WORK INSTRUCTIONS: Work out how many lines in the data hold the string "CodeQL". Reply with only that number.

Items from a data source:
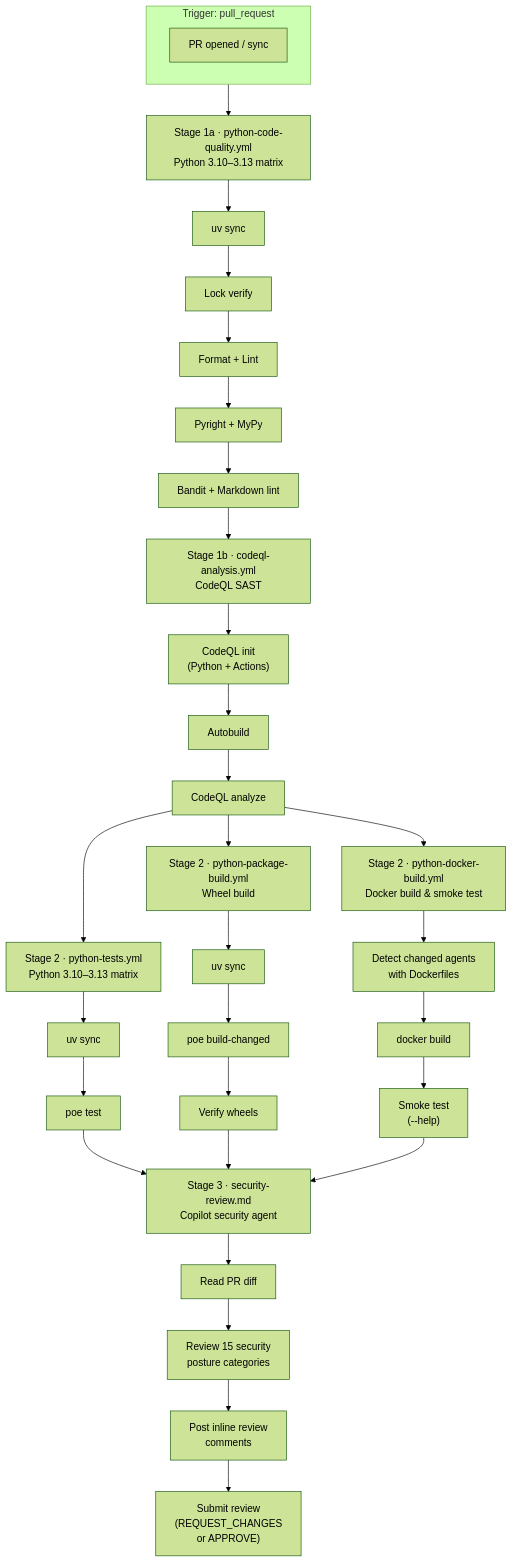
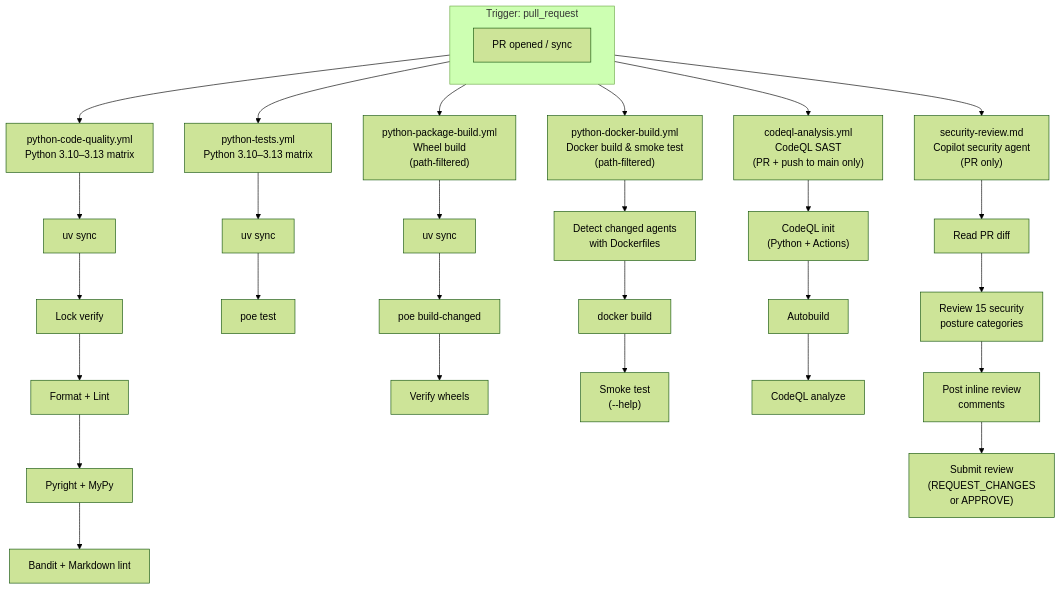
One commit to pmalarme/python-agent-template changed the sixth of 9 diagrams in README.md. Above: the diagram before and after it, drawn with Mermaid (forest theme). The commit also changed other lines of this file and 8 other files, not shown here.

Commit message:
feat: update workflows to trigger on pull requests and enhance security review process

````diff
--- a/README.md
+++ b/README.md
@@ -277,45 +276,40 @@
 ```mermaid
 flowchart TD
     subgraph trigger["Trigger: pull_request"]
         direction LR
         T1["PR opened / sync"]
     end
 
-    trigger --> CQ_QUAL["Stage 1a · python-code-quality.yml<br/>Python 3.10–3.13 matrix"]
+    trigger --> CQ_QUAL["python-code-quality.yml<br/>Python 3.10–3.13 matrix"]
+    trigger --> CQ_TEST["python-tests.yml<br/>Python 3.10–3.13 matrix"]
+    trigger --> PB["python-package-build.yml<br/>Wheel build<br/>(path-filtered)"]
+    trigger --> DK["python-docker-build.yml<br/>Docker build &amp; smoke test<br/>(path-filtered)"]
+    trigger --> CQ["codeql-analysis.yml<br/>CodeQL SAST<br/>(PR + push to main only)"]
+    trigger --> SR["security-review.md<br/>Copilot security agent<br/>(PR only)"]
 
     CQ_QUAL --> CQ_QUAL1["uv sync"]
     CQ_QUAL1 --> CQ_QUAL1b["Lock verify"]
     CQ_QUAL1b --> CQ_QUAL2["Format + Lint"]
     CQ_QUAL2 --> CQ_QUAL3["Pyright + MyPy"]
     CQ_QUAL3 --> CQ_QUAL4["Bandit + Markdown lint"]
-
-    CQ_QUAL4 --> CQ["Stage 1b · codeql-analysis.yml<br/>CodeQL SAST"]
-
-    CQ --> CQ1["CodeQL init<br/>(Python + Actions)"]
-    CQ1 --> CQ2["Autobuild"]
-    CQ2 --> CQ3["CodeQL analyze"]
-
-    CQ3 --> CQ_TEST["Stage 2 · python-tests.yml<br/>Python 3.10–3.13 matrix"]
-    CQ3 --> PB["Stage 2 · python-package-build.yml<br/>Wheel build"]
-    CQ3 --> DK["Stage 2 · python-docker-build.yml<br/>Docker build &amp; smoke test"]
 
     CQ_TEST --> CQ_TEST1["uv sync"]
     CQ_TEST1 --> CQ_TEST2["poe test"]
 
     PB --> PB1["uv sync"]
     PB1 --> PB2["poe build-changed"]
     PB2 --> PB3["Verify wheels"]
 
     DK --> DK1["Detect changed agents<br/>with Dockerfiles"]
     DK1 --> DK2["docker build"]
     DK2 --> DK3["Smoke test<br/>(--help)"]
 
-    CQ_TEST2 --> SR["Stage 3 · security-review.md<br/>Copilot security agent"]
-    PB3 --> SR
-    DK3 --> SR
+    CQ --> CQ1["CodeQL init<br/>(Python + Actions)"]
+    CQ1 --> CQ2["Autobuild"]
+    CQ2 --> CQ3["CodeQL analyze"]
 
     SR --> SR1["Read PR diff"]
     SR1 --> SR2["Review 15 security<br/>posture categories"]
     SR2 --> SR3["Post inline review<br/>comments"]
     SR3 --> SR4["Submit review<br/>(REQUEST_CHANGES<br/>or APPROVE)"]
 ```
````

==

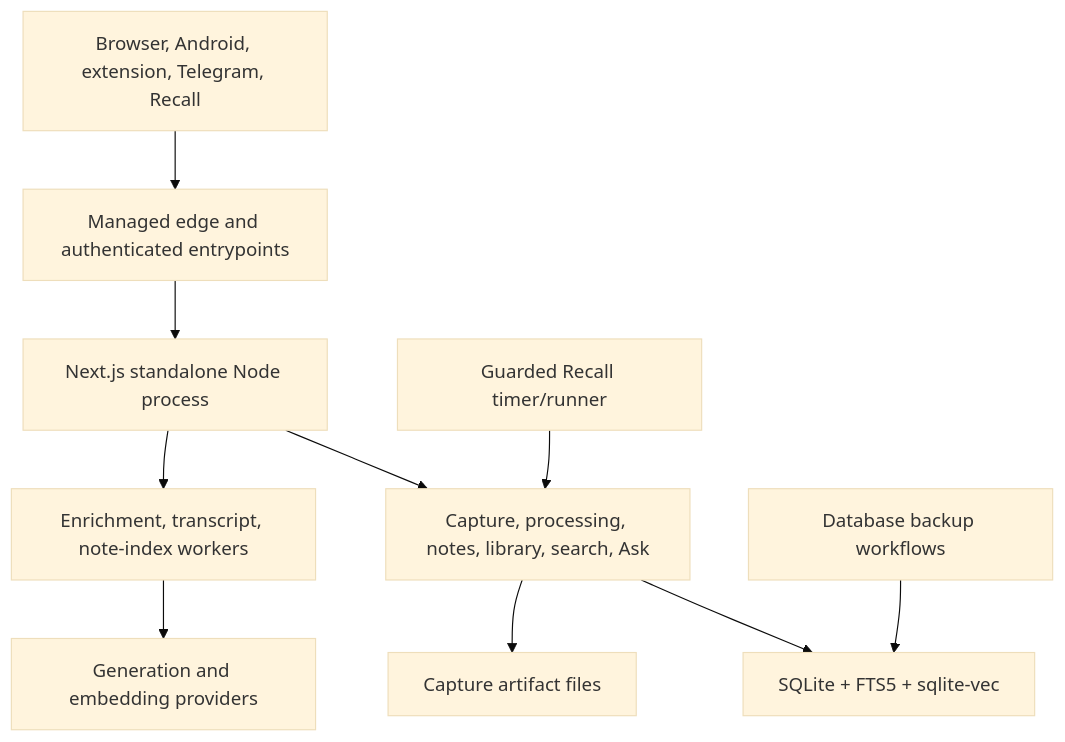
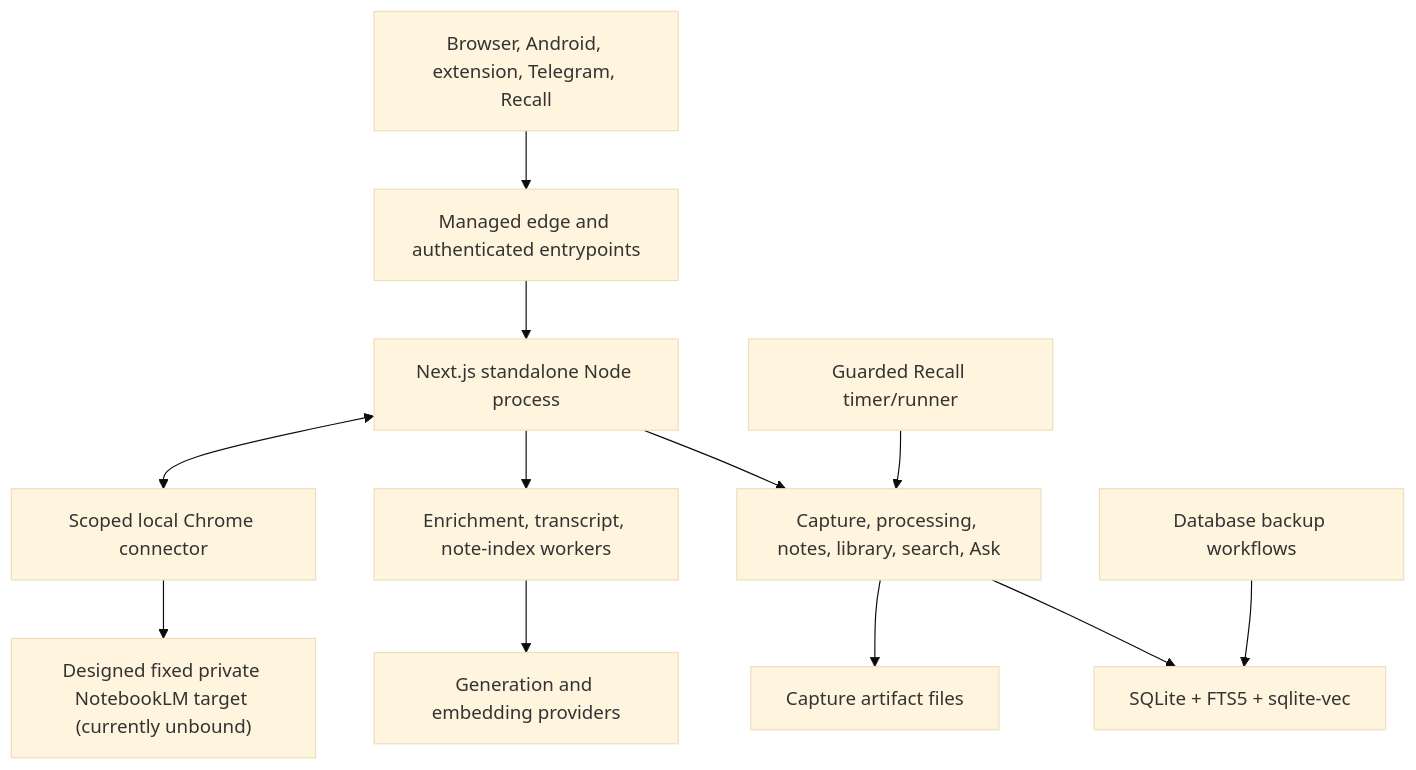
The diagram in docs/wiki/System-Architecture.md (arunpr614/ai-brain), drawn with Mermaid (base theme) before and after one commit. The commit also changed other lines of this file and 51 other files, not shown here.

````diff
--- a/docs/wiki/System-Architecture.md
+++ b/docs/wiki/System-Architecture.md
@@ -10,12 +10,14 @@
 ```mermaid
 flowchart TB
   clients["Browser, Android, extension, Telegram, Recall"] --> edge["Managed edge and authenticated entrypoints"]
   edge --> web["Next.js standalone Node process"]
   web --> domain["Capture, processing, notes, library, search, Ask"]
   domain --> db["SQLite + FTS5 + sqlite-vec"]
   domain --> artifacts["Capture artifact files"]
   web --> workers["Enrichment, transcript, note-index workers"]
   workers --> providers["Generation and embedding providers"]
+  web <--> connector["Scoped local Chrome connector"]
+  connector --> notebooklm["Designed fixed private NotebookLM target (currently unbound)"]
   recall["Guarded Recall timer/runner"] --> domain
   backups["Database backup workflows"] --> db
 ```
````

---

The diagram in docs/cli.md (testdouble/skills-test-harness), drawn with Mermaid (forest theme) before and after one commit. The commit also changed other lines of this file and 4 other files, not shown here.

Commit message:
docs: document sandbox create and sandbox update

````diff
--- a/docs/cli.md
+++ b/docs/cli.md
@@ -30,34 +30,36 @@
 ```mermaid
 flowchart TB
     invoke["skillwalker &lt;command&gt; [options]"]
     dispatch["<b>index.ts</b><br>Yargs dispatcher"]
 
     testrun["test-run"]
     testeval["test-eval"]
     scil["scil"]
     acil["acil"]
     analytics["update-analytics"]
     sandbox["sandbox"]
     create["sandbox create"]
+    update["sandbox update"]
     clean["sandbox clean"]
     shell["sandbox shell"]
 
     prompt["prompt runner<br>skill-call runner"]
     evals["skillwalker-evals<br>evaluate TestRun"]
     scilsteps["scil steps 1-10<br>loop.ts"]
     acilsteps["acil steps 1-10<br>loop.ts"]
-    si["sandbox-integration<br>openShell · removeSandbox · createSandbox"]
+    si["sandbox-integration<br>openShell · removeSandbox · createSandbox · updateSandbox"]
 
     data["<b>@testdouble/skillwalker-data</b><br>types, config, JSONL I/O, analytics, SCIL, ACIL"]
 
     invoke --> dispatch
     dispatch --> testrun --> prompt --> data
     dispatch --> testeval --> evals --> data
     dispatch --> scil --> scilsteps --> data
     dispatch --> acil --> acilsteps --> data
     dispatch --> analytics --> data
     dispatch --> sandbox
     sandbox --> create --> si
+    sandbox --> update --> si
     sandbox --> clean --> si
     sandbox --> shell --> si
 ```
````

SOLUTION FOR THIS EXERCISE: 6